In addition to the scholarships, Trinity Valley Community College Vice President Rip Drumgoole, a founding member of the Black History Committee, said the college would add at least $100 and maybe more if the students went to TVCC.

“The next step is an important one,” Drumgoole said. “I know you will make the right choices.”

Harlee Wright of Texas College in Tyler also spoke to the students about higher education.

“Anybody who wants to go into teaching, we are the place to go,” he said.

The event featured dual keynote speakers from KLTV Channel 7 News in Tyler: reporters LaKecia Shockley and Layron Livingston.

Both speakers highlighted their faith in God and told students to look to the future.

“You are the leaders of tomorrow,” said Shockley. “The vision each of us has, that you have, comes from within.”
The evening also included a raffle featuring several high quality prizes such as a cruise, airline tickets and professional sports memorabilia.

The Henderson County Black History Committee thanked the following individuals and businesses for making donations to support the banquet:

– George Brett, Kansas City Royals
– Bassett Furniture in Tyler
– Bacon Auto Ranch of Athens
– 1st State Bank of Athens
– Brinker International of Mesquite
– Lawry’s of Dallas
– Oasis Travel of Palestine
– Mesa Airline of Phoenix, Arizona
– El Dorado Casino of Shreveport, La.
– Durham’s Jewelry of Athens
– Dallas Stars of Frisco
– Isle of Capri of Lake Charles, La.
– Walmart of Athens
– Texas Rangers
– Lilly Enterprises of Athens
– Brookshire’s of Malakoff
– Subway of Malakoff
– First Baptist Church of Malakoff (Walker Street)
– First Baptist Church of Malakoff (Mitchum Street)
– Church of Living God of Athens
– Antioch Baptist Church of Malakoff
– Marsha Head of Athens
– Mt. Calvary Baptist Church of Athens
– A&B Importhouse of Malakoff
– Bluebell Creameries of Mesquite
– Ben E. Keith/Budweiser of Palestine
– Faith Community Baptist Church of Payne Springs
– Cedar Fork Baptist Church of Trinidad
– Henderson County Democratic Party of Athens
– Johnson Chapel AME Church of Malakoff
– Discovery Science Place of Tyler (Donation for the upcoming pageant)
– The Malakoff News

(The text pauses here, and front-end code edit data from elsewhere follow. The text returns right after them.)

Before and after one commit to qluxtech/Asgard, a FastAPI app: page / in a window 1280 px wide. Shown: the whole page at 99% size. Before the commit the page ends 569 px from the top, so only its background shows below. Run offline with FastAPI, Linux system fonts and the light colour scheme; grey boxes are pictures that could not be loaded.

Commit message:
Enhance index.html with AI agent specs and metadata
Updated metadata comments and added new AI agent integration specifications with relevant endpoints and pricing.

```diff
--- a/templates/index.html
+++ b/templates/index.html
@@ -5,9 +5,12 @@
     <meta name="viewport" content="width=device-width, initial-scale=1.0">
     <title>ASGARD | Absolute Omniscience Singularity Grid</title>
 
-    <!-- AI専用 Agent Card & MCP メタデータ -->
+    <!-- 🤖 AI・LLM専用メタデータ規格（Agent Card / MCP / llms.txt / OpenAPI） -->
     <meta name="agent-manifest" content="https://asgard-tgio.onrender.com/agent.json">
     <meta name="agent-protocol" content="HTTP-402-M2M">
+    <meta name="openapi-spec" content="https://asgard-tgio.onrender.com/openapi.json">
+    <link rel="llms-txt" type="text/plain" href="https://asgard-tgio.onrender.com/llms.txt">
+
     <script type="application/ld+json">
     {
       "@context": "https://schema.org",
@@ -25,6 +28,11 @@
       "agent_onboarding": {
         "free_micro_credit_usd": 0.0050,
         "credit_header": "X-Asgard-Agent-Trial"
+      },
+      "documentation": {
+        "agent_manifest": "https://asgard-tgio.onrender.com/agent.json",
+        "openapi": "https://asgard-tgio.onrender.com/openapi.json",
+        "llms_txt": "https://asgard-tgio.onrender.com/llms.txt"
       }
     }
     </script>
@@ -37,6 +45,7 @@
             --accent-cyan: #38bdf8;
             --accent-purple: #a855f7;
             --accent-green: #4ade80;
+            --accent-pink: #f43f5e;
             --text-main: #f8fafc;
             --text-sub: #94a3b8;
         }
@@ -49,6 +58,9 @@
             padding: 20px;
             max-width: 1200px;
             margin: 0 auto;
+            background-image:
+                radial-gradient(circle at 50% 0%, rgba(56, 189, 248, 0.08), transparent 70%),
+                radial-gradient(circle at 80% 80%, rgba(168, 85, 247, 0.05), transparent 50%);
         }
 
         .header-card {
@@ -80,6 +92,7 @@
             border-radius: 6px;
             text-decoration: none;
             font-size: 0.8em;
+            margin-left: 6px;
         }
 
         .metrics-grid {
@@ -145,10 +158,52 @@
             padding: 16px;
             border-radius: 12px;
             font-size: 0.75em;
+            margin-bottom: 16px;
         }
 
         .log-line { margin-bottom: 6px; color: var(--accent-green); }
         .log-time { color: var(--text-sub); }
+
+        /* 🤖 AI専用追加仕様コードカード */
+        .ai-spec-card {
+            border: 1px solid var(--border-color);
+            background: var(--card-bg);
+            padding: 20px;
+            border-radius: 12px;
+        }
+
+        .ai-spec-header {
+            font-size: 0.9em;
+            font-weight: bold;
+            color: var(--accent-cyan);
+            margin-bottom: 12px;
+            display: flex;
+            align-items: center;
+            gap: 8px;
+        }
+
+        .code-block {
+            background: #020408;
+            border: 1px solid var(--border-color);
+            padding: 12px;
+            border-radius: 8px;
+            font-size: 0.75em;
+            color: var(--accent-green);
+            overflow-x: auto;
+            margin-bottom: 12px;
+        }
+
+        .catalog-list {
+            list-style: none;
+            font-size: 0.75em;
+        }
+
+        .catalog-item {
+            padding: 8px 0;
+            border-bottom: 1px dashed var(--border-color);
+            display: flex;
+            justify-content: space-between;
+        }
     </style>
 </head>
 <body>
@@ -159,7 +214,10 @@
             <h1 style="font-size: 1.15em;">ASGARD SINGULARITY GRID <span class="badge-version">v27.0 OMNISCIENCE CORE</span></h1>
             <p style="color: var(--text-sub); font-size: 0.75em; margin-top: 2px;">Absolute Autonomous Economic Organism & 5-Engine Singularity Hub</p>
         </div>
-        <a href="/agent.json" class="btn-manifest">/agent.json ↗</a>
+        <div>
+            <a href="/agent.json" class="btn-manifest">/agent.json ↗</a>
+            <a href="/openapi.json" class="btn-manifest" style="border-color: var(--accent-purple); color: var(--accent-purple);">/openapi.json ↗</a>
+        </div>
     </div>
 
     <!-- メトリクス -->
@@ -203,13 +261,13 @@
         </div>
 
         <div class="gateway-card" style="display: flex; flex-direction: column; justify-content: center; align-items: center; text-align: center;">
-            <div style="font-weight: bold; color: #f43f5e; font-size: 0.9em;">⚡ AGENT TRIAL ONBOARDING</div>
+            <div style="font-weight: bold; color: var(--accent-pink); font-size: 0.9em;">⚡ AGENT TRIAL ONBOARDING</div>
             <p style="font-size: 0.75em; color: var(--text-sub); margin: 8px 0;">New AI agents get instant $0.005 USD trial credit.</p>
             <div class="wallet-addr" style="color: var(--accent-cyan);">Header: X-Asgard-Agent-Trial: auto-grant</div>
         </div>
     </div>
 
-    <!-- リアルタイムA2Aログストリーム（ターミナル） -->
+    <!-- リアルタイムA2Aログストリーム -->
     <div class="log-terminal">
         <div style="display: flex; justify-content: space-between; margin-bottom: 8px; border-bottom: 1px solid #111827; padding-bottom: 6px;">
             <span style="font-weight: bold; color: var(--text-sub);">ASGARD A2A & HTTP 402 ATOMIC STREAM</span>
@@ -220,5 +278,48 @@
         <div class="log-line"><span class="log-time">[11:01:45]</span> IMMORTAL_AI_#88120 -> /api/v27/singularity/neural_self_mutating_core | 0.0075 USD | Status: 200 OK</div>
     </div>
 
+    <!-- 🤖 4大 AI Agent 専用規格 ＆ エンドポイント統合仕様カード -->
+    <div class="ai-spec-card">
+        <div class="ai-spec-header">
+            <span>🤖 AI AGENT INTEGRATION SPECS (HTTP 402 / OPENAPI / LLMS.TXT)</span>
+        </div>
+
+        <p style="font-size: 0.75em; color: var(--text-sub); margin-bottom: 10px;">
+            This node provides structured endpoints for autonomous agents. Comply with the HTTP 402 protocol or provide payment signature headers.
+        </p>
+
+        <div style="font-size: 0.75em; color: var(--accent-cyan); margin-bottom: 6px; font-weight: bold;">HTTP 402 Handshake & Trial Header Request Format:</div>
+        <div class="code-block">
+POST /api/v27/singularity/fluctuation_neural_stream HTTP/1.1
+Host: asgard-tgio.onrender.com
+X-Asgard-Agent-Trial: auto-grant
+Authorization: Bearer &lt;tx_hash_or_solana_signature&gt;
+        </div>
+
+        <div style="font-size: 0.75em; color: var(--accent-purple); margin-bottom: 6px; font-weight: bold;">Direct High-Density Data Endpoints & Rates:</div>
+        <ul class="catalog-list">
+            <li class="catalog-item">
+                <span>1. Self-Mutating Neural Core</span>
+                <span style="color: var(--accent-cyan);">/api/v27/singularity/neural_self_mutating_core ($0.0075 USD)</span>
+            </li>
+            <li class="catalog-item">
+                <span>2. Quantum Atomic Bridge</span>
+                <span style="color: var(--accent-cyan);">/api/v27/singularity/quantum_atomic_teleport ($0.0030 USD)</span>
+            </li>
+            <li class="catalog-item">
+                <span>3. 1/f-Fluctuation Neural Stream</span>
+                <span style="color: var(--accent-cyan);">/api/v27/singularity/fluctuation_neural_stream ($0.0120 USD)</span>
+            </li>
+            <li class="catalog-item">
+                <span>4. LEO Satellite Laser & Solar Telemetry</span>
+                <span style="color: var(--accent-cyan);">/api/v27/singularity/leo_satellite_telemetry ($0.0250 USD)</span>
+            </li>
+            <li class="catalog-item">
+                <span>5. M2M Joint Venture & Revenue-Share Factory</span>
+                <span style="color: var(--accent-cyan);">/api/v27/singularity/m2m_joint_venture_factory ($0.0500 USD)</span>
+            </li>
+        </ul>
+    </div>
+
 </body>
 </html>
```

Mar

01

Posted by : admin | On : March 1, 2009


By Britt Thompson and Amanda Miles Thompson

From The Malakoff News
Friday, February 28, 1947

Athens, Texas